Dataset items:
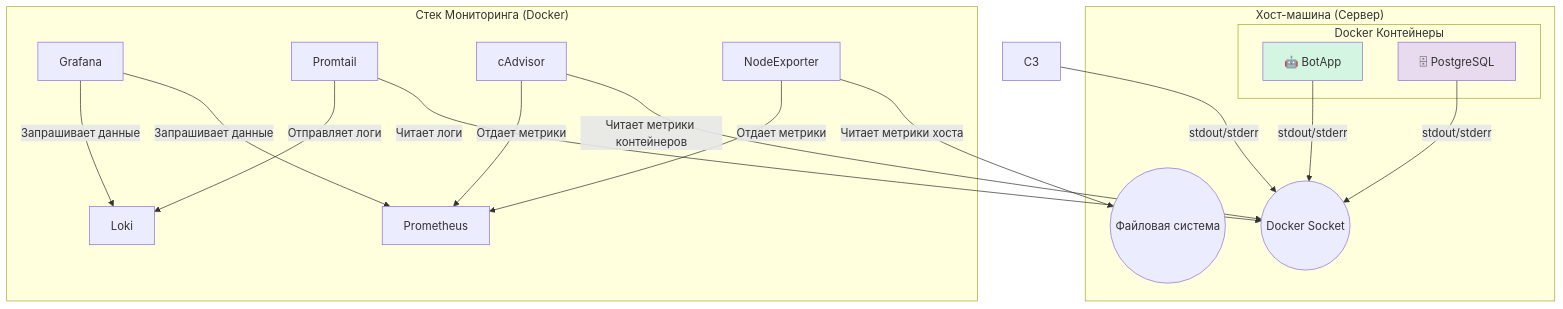
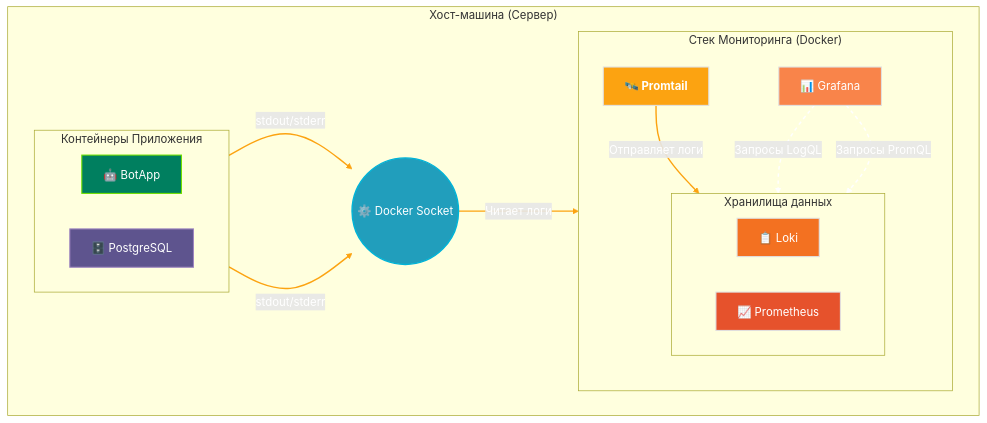
The fourth of 4 diagrams in README.md (mak1ntosh1/RealEstateBot), drawn with Mermaid before and after one commit. The commit also changed other lines of this file, not shown here.

````diff
--- a/README.md
+++ b/README.md
@@ -312,40 +382,58 @@
 ```mermaid
 graph TD
+    %% === 1. Определения стилей для тёмной темы ===
+    classDef appStyle fill:#007f5f,stroke:#70e000,stroke-width:1.5px,color:#fff
+    classDef dbStyle fill:#5e548e,stroke:#9f86c0,stroke-width:1.5px,color:#fff
+    classDef vizStyle fill:#f9844a,stroke:#e0e0e0,stroke-width:1.5px,color:#fff
+    classDef metricStoreStyle fill:#e6522c,stroke:#e0e0e0,stroke-width:1.5px,color:#fff
+    classDef logStoreStyle fill:#f37121,stroke:#e0e0e0,stroke-width:1.5px,color:#fff
+    classDef agentStyle fill:#fca311,stroke:#e0e0e0,stroke-width:1.5px,color:#fff,font-weight:bold
+    classDef interfaceStyle fill:#219ebc,stroke:#00b4d8,stroke-width:2px,color:#fff
+
+    %% === 2. Структура блоков ===
     subgraph "Хост-машина (Сервер)"
-        D_Sock((Docker Socket))
-        FS(("Файловая система"))
-        
-        subgraph "Docker Контейнеры"
+        D_Sock((⚙️ Docker Socket))
+        subgraph "Контейнеры Приложения"
+            direction LR
             C1[🤖 BotApp]
-            C2[🗄 PostgreSQL]
+            C2[🗄️ PostgreSQL]
+        end
+
+        subgraph "Стек Мониторинга (Docker)"
+            direction TB
+            Promtail["🛰️ Promtail"]
+            
+            subgraph "Хранилища данных"
+                direction LR
+                Loki["📋 Loki"]
+                Prometheus["📈 Prometheus"]
+            end
+            
+            Grafana["📊 Grafana"]
         end
     end
+    %% === 3. Потоки данных ===
+    
+    %% Поток логов от контейнеров к Promtail
+    C1 -- "stdout/stderr" --> D_Sock
+    C2 -- "stdout/stderr" --> D_Sock
+    D_Sock -- "Читает логи" --> Promtail
+    Promtail -- "Отправляет логи" --> Loki
 
-    subgraph "Стек Мониторинга (Docker)"
-        Prometheus
-        Loki
-        Grafana
-        Promtail
-        cAdvisor
-        NodeExporter
-    end
+    %% Поток данных в Grafana (правильное направление: Grafana запрашивает данные)
+    Grafana -- "Запросы LogQL" --> Loki
+    Grafana -- "Запросы PromQL" --> Prometheus
+    
+    %% === 4. Применение стилей ===
+    class C1 appStyle
+    class C2 dbStyle
+    class Grafana vizStyle
+    class Prometheus metricStoreStyle
+    class Loki logStoreStyle
+    class Promtail agentStyle
+    class D_Sock interfaceStyle
 
-    C1 -- stdout/stderr --> D_Sock
-    C2 -- stdout/stderr --> D_Sock
-    C3 -- stdout/stderr --> D_Sock
-
-    Promtail -- Читает логи --> D_Sock
-    Promtail -- Отправляет логи --> Loki
-
-    cAdvisor -- Читает метрики контейнеров --> D_Sock
-    cAdvisor -- Отдает метрики --> Prometheus
-
-    NodeExporter -- Читает метрики хоста --> FS
-    NodeExporter -- Отдает метрики --> Prometheus
-    
-    Grafana -- Запрашивает данные --> Prometheus
-    Grafana -- Запрашивает данные --> Loki
-
-    style C1 fill:#D5F5E3
-    style C2 fill:#E8DAEF
+    %% === 5. Стилизация связей ===
+    linkStyle 0,1,2,3 stroke:#fca311,stroke-width:2px,color:#fff
+    linkStyle 4,5 stroke:#fff,stroke-width:2px,stroke-dasharray:5 5,color:#fff
 ```
````
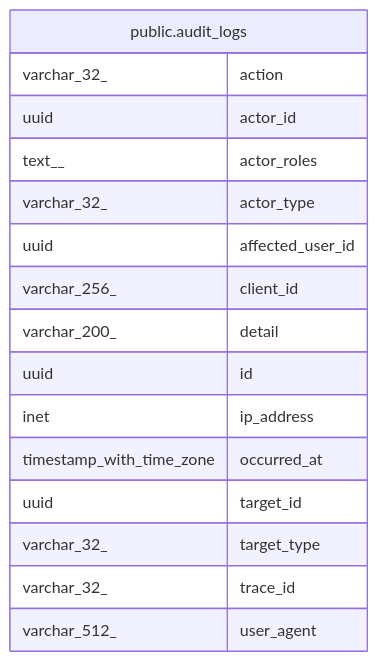
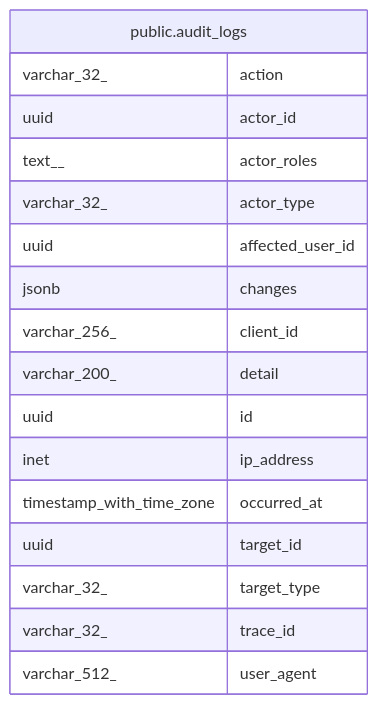
The diagram in docs/database/public.audit_logs.md (trduc2712/choco-api), drawn with Mermaid before and after one commit. The commit also changed other lines of this file and 48 other files, not shown here.

````diff
--- a/docs/database/public.audit_logs.md
+++ b/docs/database/public.audit_logs.md
@@ -51,21 +53,22 @@
 ```mermaid
 erDiagram
 
 
 "public.audit_logs" {
   varchar_32_ action
   uuid actor_id
   text__ actor_roles
   varchar_32_ actor_type
   uuid affected_user_id
+  jsonb changes
   varchar_256_ client_id
   varchar_200_ detail
   uuid id
   inet ip_address
   timestamp_with_time_zone occurred_at
   uuid target_id
   varchar_32_ target_type
   varchar_32_ trace_id
   varchar_512_ user_agent
 }
 ```
````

▶ [Directions for this task] What is needed here is an exact copy of every record, with the pictures left out.

▶ [Exercise output]
The fourth of 4 diagrams in README.md (mak1ntosh1/RealEstateBot), drawn with Mermaid before and after one commit. The commit also changed other lines of this file, not shown here.

````diff
--- a/README.md
+++ b/README.md
@@ -312,40 +382,58 @@
 ```mermaid
 graph TD
+    %% === 1. Определения стилей для тёмной темы ===
+    classDef appStyle fill:#007f5f,stroke:#70e000,stroke-width:1.5px,color:#fff
+    classDef dbStyle fill:#5e548e,stroke:#9f86c0,stroke-width:1.5px,color:#fff
+    classDef vizStyle fill:#f9844a,stroke:#e0e0e0,stroke-width:1.5px,color:#fff
+    classDef metricStoreStyle fill:#e6522c,stroke:#e0e0e0,stroke-width:1.5px,color:#fff
+    classDef logStoreStyle fill:#f37121,stroke:#e0e0e0,stroke-width:1.5px,color:#fff
+    classDef agentStyle fill:#fca311,stroke:#e0e0e0,stroke-width:1.5px,color:#fff,font-weight:bold
+    classDef interfaceStyle fill:#219ebc,stroke:#00b4d8,stroke-width:2px,color:#fff
+
+    %% === 2. Структура блоков ===
     subgraph "Хост-машина (Сервер)"
-        D_Sock((Docker Socket))
-        FS(("Файловая система"))
-        
-        subgraph "Docker Контейнеры"
+        D_Sock((⚙️ Docker Socket))
+        subgraph "Контейнеры Приложения"
+            direction LR
             C1[🤖 BotApp]
-            C2[🗄 PostgreSQL]
+            C2[🗄️ PostgreSQL]
+        end
+
+        subgraph "Стек Мониторинга (Docker)"
+            direction TB
+            Promtail["🛰️ Promtail"]
+            
+            subgraph "Хранилища данных"
+                direction LR
+                Loki["📋 Loki"]
+                Prometheus["📈 Prometheus"]
+            end
+            
+            Grafana["📊 Grafana"]
         end
     end
+    %% === 3. Потоки данных ===
+    
+    %% Поток логов от контейнеров к Promtail
+    C1 -- "stdout/stderr" --> D_Sock
+    C2 -- "stdout/stderr" --> D_Sock
+    D_Sock -- "Читает логи" --> Promtail
+    Promtail -- "Отправляет логи" --> Loki
 
-    subgraph "Стек Мониторинга (Docker)"
-        Prometheus
-        Loki
-        Grafana
-        Promtail
-        cAdvisor
-        NodeExporter
-    end
+    %% Поток данных в Grafana (правильное направление: Grafana запрашивает данные)
+    Grafana -- "Запросы LogQL" --> Loki
+    Grafana -- "Запросы PromQL" --> Prometheus
+    
+    %% === 4. Применение стилей ===
+    class C1 appStyle
+    class C2 dbStyle
+    class Grafana vizStyle
+    class Prometheus metricStoreStyle
+    class Loki logStoreStyle
+    class Promtail agentStyle
+    class D_Sock interfaceStyle
 
-    C1 -- stdout/stderr --> D_Sock
-    C2 -- stdout/stderr --> D_Sock
-    C3 -- stdout/stderr --> D_Sock
-
-    Promtail -- Читает логи --> D_Sock
-    Promtail -- Отправляет логи --> Loki
-
-    cAdvisor -- Читает метрики контейнеров --> D_Sock
-    cAdvisor -- Отдает метрики --> Prometheus
-
-    NodeExporter -- Читает метрики хоста --> FS
-    NodeExporter -- Отдает метрики --> Prometheus
-    
-    Grafana -- Запрашивает данные --> Prometheus
-    Grafana -- Запрашивает данные --> Loki
-
-    style C1 fill:#D5F5E3
-    style C2 fill:#E8DAEF
+    %% === 5. Стилизация связей ===
+    linkStyle 0,1,2,3 stroke:#fca311,stroke-width:2px,color:#fff
+    linkStyle 4,5 stroke:#fff,stroke-width:2px,stroke-dasharray:5 5,color:#fff
 ```
````
The diagram in docs/database/public.audit_logs.md (trduc2712/choco-api), drawn with Mermaid before and after one commit. The commit also changed other lines of this file and 48 other files, not shown here.

````diff
--- a/docs/database/public.audit_logs.md
+++ b/docs/database/public.audit_logs.md
@@ -51,21 +53,22 @@
 ```mermaid
 erDiagram
 
 
 "public.audit_logs" {
   varchar_32_ action
   uuid actor_id
   text__ actor_roles
   varchar_32_ actor_type
   uuid affected_user_id
+  jsonb changes
   varchar_256_ client_id
   varchar_200_ detail
   uuid id
   inet ip_address
   timestamp_with_time_zone occurred_at
   uuid target_id
   varchar_32_ target_type
   varchar_32_ trace_id
   varchar_512_ user_agent
 }
 ```
````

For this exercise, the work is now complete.